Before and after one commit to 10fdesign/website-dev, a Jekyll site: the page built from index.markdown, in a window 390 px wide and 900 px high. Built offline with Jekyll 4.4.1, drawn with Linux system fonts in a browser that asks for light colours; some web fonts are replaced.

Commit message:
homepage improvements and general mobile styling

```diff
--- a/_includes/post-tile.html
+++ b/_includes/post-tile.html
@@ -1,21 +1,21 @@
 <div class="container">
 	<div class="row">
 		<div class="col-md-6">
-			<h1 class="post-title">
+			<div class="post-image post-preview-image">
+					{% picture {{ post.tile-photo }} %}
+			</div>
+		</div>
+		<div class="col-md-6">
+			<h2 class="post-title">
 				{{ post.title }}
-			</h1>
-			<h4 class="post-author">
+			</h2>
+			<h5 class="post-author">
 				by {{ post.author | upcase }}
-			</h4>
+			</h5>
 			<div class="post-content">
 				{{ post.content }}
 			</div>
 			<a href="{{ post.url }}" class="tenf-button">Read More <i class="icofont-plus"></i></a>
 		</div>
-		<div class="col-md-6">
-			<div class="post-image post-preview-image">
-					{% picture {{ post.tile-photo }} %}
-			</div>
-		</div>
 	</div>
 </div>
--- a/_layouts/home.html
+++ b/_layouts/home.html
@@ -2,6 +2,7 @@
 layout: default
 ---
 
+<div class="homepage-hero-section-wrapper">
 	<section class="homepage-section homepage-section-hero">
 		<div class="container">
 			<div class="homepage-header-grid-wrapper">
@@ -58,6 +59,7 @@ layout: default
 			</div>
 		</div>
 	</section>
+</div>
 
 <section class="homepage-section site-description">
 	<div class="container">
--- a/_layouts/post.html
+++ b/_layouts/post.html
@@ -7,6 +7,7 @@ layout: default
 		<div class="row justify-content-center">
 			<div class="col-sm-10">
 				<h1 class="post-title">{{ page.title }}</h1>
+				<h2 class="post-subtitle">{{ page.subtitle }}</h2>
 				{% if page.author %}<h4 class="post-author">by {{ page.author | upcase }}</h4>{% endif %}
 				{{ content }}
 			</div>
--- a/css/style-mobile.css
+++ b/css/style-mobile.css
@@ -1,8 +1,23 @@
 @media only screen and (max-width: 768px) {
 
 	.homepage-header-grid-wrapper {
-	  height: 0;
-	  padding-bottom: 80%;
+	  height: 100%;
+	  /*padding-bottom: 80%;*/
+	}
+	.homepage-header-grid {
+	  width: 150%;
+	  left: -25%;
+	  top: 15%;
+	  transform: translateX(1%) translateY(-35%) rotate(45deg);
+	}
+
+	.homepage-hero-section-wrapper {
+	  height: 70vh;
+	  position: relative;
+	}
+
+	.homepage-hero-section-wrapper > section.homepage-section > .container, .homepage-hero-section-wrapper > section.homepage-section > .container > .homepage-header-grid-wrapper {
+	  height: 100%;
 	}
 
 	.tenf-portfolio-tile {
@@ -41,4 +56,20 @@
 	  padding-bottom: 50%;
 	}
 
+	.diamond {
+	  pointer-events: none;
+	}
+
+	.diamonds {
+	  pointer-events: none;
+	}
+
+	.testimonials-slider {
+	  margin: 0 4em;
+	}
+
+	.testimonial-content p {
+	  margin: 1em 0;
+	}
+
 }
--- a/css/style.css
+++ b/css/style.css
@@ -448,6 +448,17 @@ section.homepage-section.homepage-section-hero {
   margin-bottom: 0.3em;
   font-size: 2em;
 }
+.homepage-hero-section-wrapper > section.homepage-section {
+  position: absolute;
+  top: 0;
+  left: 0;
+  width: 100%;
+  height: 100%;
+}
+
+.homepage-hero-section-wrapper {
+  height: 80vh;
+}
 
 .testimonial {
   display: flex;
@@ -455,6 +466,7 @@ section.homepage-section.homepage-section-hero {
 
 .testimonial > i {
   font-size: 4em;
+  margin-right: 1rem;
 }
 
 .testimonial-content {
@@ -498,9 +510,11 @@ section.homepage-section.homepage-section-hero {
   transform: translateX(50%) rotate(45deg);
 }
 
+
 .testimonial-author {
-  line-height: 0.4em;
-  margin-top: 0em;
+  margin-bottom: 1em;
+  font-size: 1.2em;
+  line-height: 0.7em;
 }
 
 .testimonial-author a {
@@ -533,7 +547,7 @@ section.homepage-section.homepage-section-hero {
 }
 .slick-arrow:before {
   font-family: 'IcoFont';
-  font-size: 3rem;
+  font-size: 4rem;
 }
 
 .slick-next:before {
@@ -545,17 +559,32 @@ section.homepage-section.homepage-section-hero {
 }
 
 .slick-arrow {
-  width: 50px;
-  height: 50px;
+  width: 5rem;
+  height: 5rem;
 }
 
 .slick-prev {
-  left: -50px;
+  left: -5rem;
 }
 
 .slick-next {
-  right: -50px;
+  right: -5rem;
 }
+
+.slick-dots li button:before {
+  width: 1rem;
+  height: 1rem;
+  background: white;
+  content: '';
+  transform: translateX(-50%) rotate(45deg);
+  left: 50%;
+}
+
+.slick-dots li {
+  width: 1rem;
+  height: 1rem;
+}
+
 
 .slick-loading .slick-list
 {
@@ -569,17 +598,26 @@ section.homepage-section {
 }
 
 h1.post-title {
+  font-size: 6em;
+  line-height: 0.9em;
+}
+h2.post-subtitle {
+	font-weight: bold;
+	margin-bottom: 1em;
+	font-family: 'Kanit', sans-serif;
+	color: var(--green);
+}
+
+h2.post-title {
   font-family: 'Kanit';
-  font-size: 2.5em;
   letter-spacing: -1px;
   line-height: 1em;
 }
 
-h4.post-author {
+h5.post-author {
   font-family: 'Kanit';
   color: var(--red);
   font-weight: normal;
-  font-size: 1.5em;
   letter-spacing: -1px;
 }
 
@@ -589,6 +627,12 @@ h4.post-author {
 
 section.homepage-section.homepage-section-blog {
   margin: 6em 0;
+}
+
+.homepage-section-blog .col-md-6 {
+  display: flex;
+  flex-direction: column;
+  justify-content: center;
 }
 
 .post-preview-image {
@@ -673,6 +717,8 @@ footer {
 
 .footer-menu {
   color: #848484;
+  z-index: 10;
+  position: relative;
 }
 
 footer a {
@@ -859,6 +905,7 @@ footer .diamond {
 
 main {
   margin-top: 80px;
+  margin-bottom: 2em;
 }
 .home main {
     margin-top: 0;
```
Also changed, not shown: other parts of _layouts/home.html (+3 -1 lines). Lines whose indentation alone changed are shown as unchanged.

__Exercise aim__: Work through the entries, filtering for the string "header", and copy each line that holds it.

__Response area__:
 			<div class="homepage-header-grid-wrapper">
 	.homepage-header-grid-wrapper {
+	.homepage-header-grid {
+	.homepage-hero-section-wrapper > section.homepage-section > .container, .homepage-hero-section-wrapper > section.homepage-section > .container > .homepage-header-grid-wrapper {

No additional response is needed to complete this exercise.